*YOUR GOAL:* Please copy every line of the data in which the string "category" appears.

[Content revision data]
Content starts
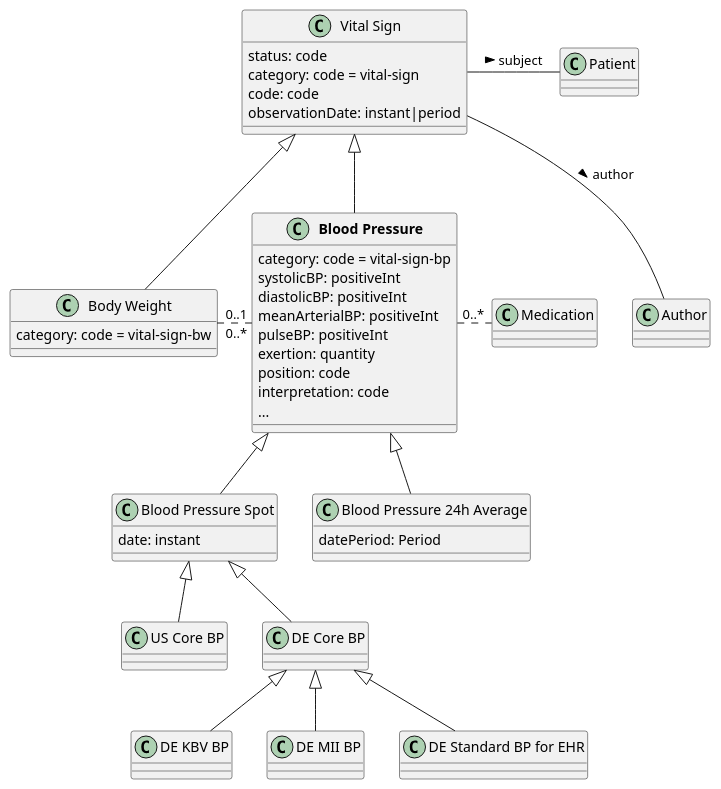
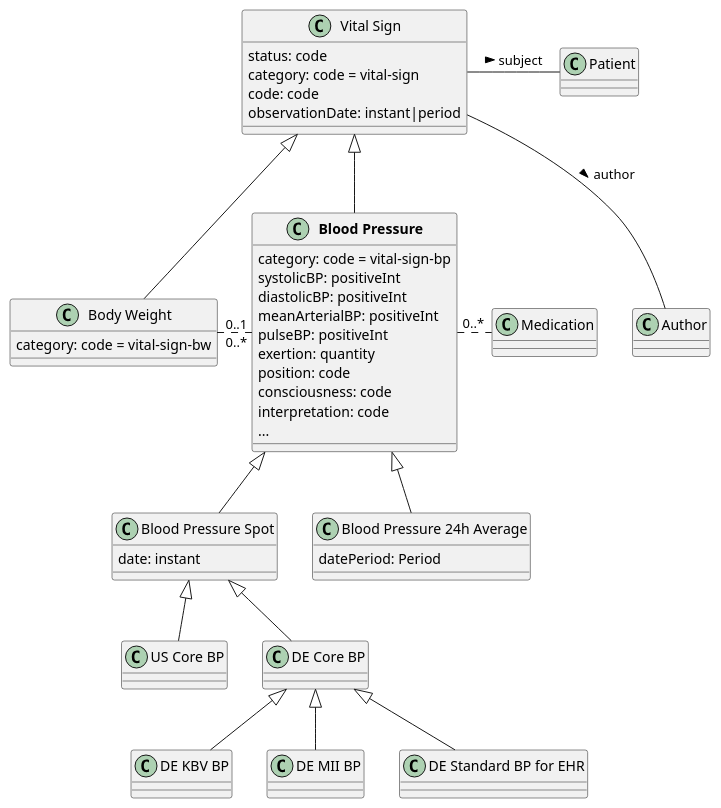
Before and after one commit to frankoemig/vital-signs-demo: the diagram in input/images-source/bloodpressure_hierarchy.plantuml, drawn with PlantUML. The commit also changed 8 other files, not shown here.

```diff
--- a/input/images-source/bloodpressure_hierarchy.plantuml
+++ b/input/images-source/bloodpressure_hierarchy.plantuml
@@ -1,64 +1,65 @@
 @startuml
 
 class "Vital Sign" as vs {
     status: code
     category: code = vital-sign
     code: code
     observationDate: instant|period
 }
 
 class "**Blood Pressure**" as bp {
     category: code = vital-sign-bp
     systolicBP: positiveInt
     diastolicBP: positiveInt
     meanArterialBP: positiveInt
     pulseBP: positiveInt
     exertion: quantity
     position: code
+    consciousness: code
     interpretation: code
     ...
 }
 
 class "Body Weight" as bw {
     category: code = vital-sign-bw
 }
 
 class "Medication" as medic 
 
 class "Blood Pressure Spot" as bps {
     date: instant
 }
 
 class "Blood Pressure 24h Average" as bpa {
     datePeriod: Period
 }
 
 class "Patient" as pat
 class "Author" as aut
 
 class "US Core BP" as usbp 
 class "DE Core BP" as debp
 vs <|-- bp
 vs <|-- bw
 
 vs -right- pat : subject >
 vs -- aut : author >
 
 bp <|-- bps
 bp <|-- bpa
 
 bps <|-- usbp
 bps <|-- debp
 
 bp "0..*" ..left. "0..1" bw
 bp .right.. "0..*" medic
 
 class "DE KBV BP" as dekbvbp
 class "DE MII BP" as demiibp
 class "DE Standard BP for EHR" as deehrbp
 
 debp <|-- dekbvbp
 debp <|-- demiibp
 debp <|-- deehrbp
 
 @enduml
```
Content ends
*TASK RESULT:*
     category: code = vital-sign
     category: code = vital-sign-bp
     category: code = vital-sign-bw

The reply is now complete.